This also carries over into having the opportunity to introduce disabled people to the great sport of sled hockey! I am fortunate enough to be able to help run the sled hockey division of the Southwest Wheelchair Athletic Association, and put people out on the ice for the first time in their lives, or put them out there for the first time since a tragic accident such as being injured in the war overseas. This is extremely rewarding because we get to show people that there is a way to play hockey, despite their disability, and open their eyes to a whole new side of disabled sports that they might not ever heard about before. Another exciting role I have with SWAA is taking families from the disabled community here in Dallas to Dallas Star’s games, courtesy of Dallas Star player Tyler Seguin, who donated a suite to SWAA for the entire season! We get to provide a few hours of joy and excitement with various families throughout the whole season! For some families, it is the first time they have ever been to an NHL hockey game, while others are avid fans and taking in a game from a suite is a dream come true. It also gives us the opportunity to talk to people a little bit about sled hockey and the Paralympic Games as well. But best of all, after the game, we get to take them down to meet Tyler Seguin and the other players to take pictures and get autographs! It truly has been an amazing thing to be a part of!

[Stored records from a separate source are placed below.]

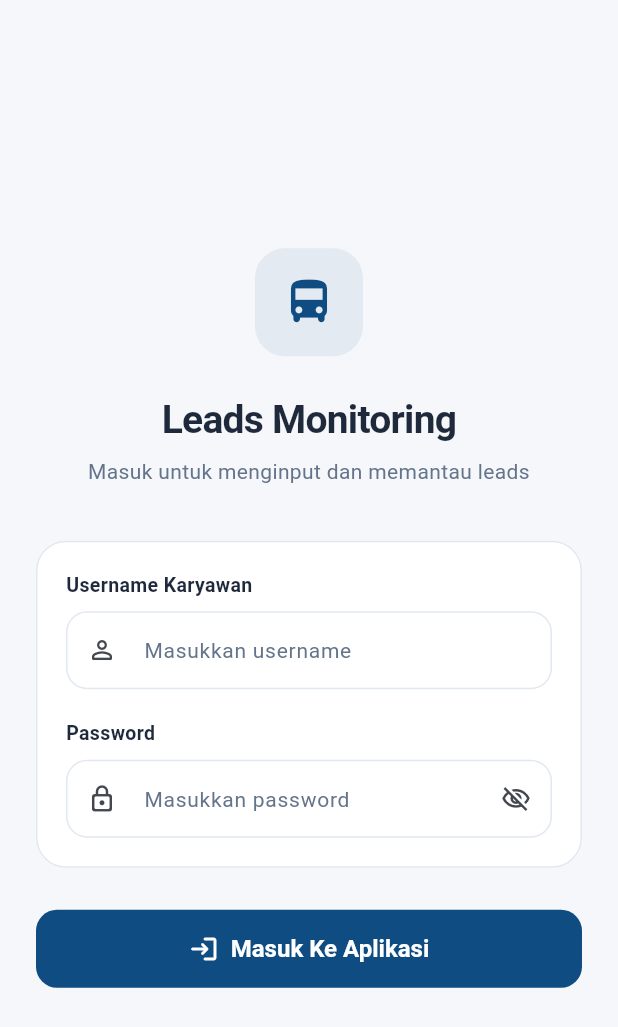
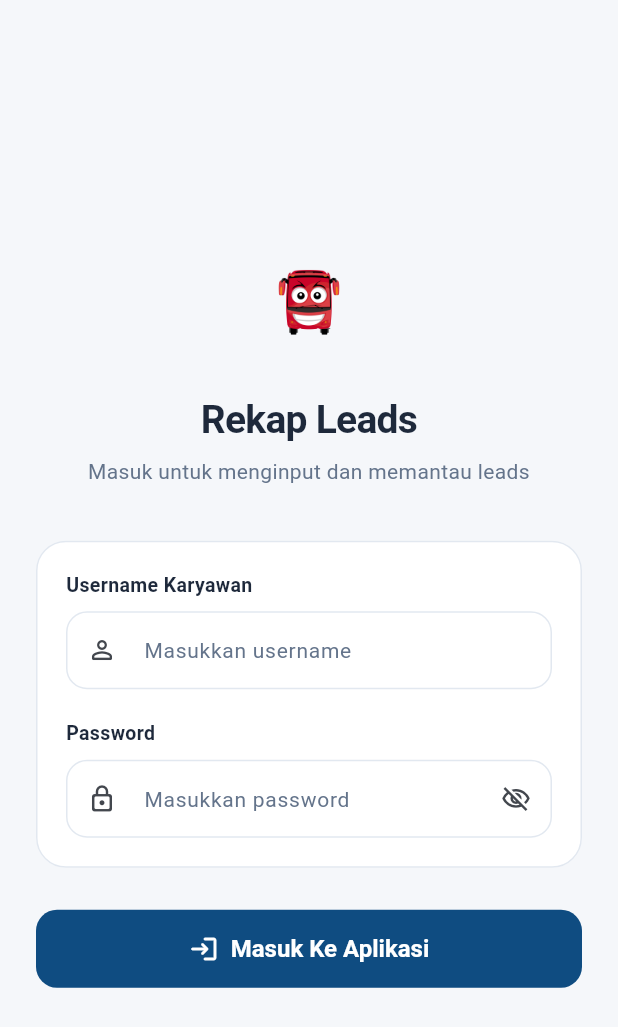
Before and after one commit to kaizeenn/LEADS-MONITORING-MOBILE-APP, a Flutter app: the screen it shows after launch, on a phone screen of 412 x 824 dp. Shown: the top 1027 px of the screen. Run offline on Flutter 3.47's test engine with Material 3 defaults, Android fonts, the phone set to English and light mode, and no system bars; our stand-ins replace fl_chart, share_plus, shared_preferences, sqflite, sqflite_common_ffi; missing offline and left inert: excel; accounts and stored records are empty.

Commit message:
style: replace generic bus icon with actual app brand logo image in login screen and app bar

```diff
--- a/lib/screens/auth/login_screen.dart
+++ b/lib/screens/auth/login_screen.dart
@@ -65,23 +65,19 @@ class _LoginScreenState extends State<LoginScreen> {
                 children: [
                   // Logo/Icon
                   Center(
-                    child: Container(
-                      width: 72,
-                      height: 72,
-                      decoration: BoxDecoration(
-                        color: AppColors.primary.withOpacity(0.08),
-                        borderRadius: BorderRadius.circular(20),
-                      ),
-                      child: const Icon(
-                        Icons.directions_bus_rounded,
-                        color: AppColors.primary,
-                        size: 36,
+                    child: ClipRRect(
+                      borderRadius: BorderRadius.circular(20),
+                      child: Image.asset(
+                        'assets/icon/app_icon.png',
+                        width: 72,
+                        height: 72,
+                        fit: BoxFit.cover,
                       ),
                     ),
                   ),
                   const SizedBox(height: 24),
                   const Text(
-                    'Leads Monitoring',
+                    'Rekap Leads',
                     textAlign: TextAlign.center,
                     style: TextStyle(
                       fontSize: 26,
```
Also changed, not shown: lib/screens/main_navigation_screen.dart (+13 -5 lines).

Having these opportunities to share these messages, to change people’s lives with my story and my journey, and to introduce them to sled hockey and the Paralympic Movement is what being a Paralympian really means to me. Being a Paralympian away from the ice is the real privilege. Being a U.S. Paralympian 24 hours a day, seven days a week is really what I am most proud of!